The BIA's January 2004 decision to grant the Schaghticoke federal acknowledgement was vacated in May by the Interior Board of Indian Appeals on appeal by the state, and remanded back to the BIA for reconsideration.

The new evidence will respond to a statement from the Office of Federal Acknowledgement to the appeals board last December - 18 months after the tribe was federally acknowledged - that researchers had unintentionally used inconsistent methods to calculate intra-tribal marriage rates and had made a mathematical error.

The new documents and reply briefs from interveners will be filed during the next few weeks under a tight timeline set by Dorsey. The federal judge has overseen all procedures in the BIA's evaluation of the Schaghticokes' petition because of the tribe's pending land claims for 2,150 acres of undeveloped land abutting the 300-member tribe's 400-acre reservation on Schaghticoke Mountain.

The ruling also extends the BIA's decision deadline by 30 days to Oct. 12.


OFA Director Lee Fleming, in a July 14 ''technical assistance'' letter to Schaghticoke Tribal Nation Chief Richard Velky, requested specific documents ''from 1801 to about 1850,'' including vital statistics and court cases cited in previous submissions, and legible photocopies of original handwritten overseers' reports for the same period.

What's at the heart of the matter here is if the Schaghticoke become recognized, they could build casinos in Western Conneticut and that doesn't sit so well with some people.
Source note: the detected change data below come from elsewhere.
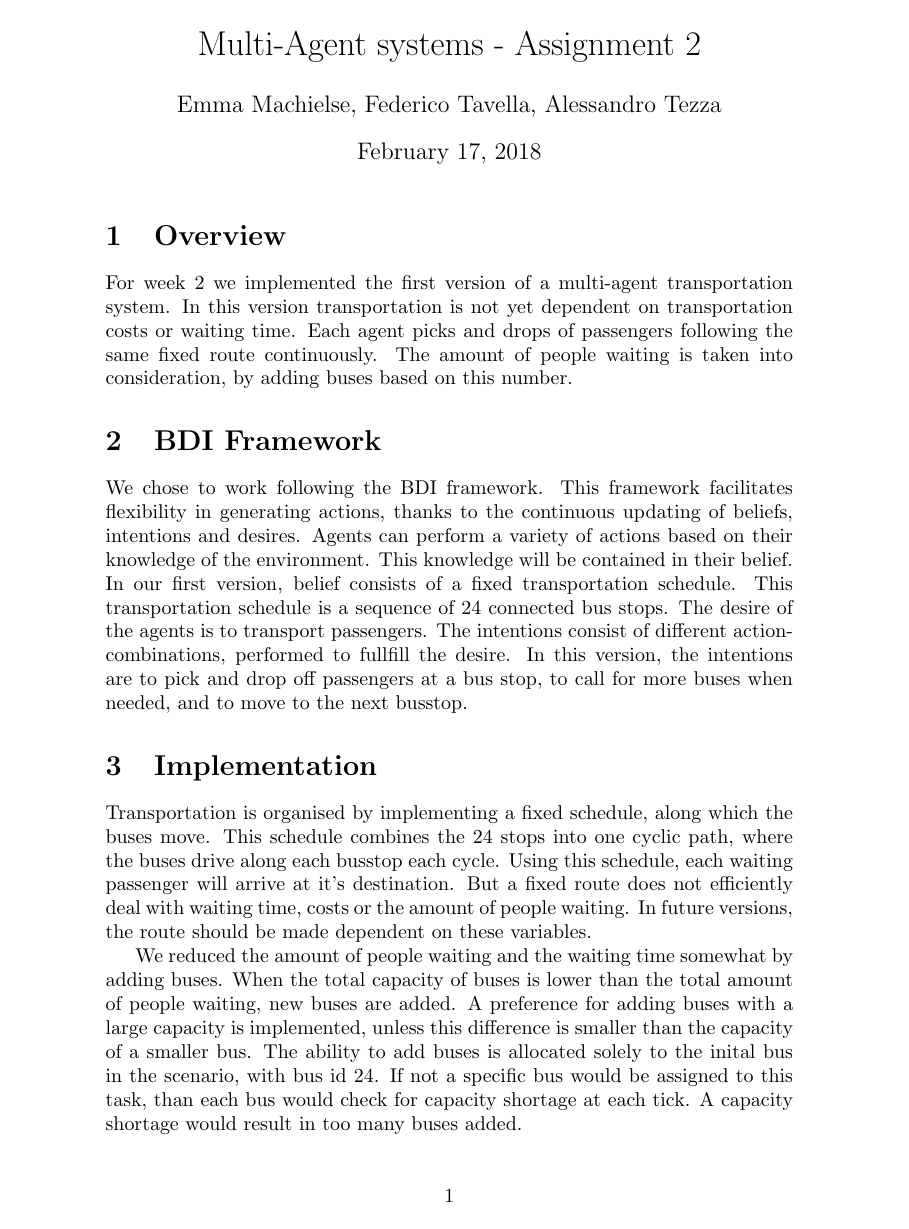
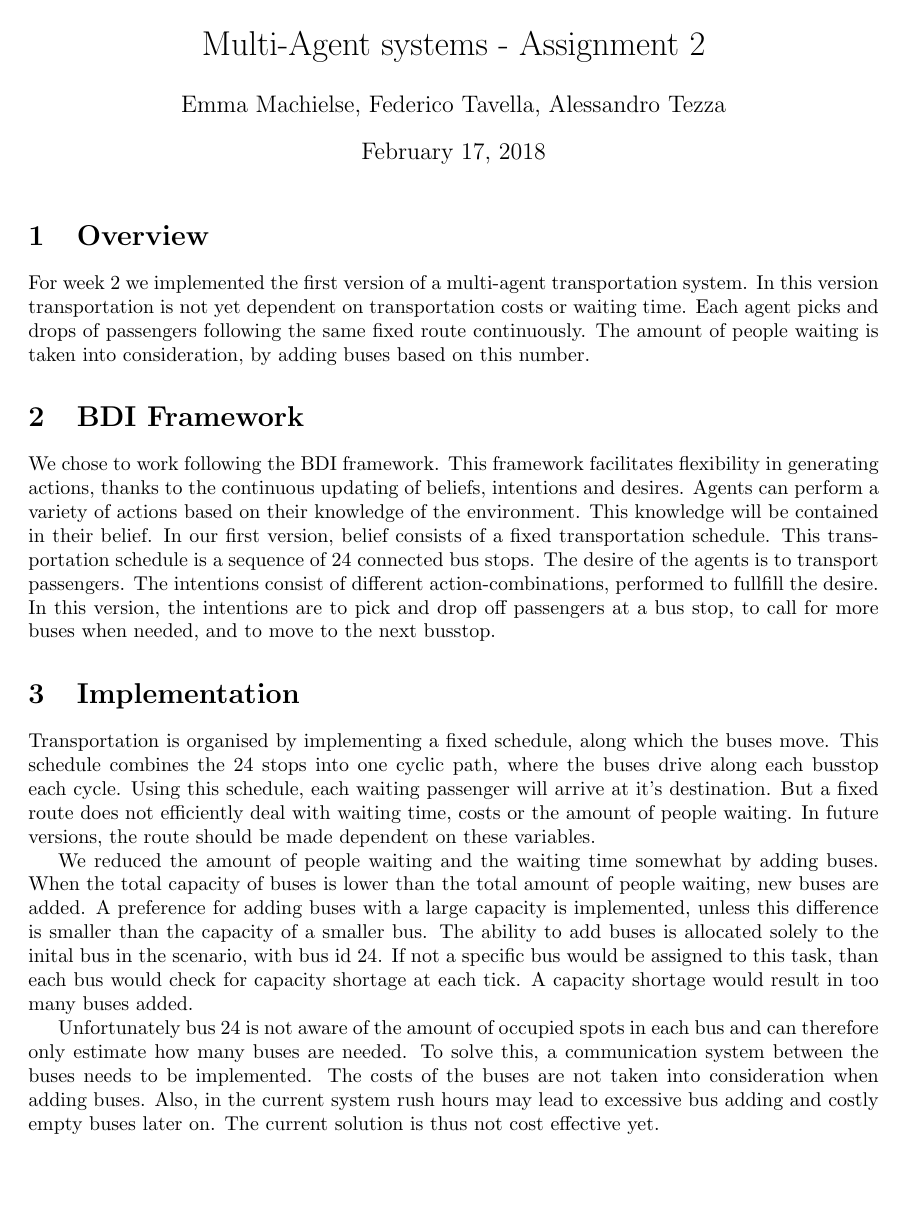
Before and after one commit to tfederico/MASProject, a LaTeX problem sheet (assignments/assignment_2/assignment2.tex): page 1 of 2 before the commit and the whole page after it. Compiled offline with pdfLaTeX.

Commit message:
Update assignment2.tex

```diff
--- a/assignments/assignment_2/assignment2.tex
+++ b/assignments/assignment_2/assignment2.tex
@@ -8,6 +8,13 @@
 \usepackage{algorithmic}
 \usepackage[ruled]{algorithm2e} % For algorithms
 \usepackage[colorinlistoftodos]{todonotes}
+
+\def\pbs#1{\let\temp=\\#1\let\\=\temp}
+\def\colleft{\pbs\raggedright\hspace{0pt}}
+\textheight     25cm
+\textwidth      15cm
+\oddsidemargin  0.5cm
+\oddsidemargin  0.5cm
 
 \title{Multi-Agent systems - Assignment 2}
 
```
We'll keep a closer eye on this story and see how it plays out but again I ask, why hasn't this story appeared in the press? You would think this is an important story for obvious reasons.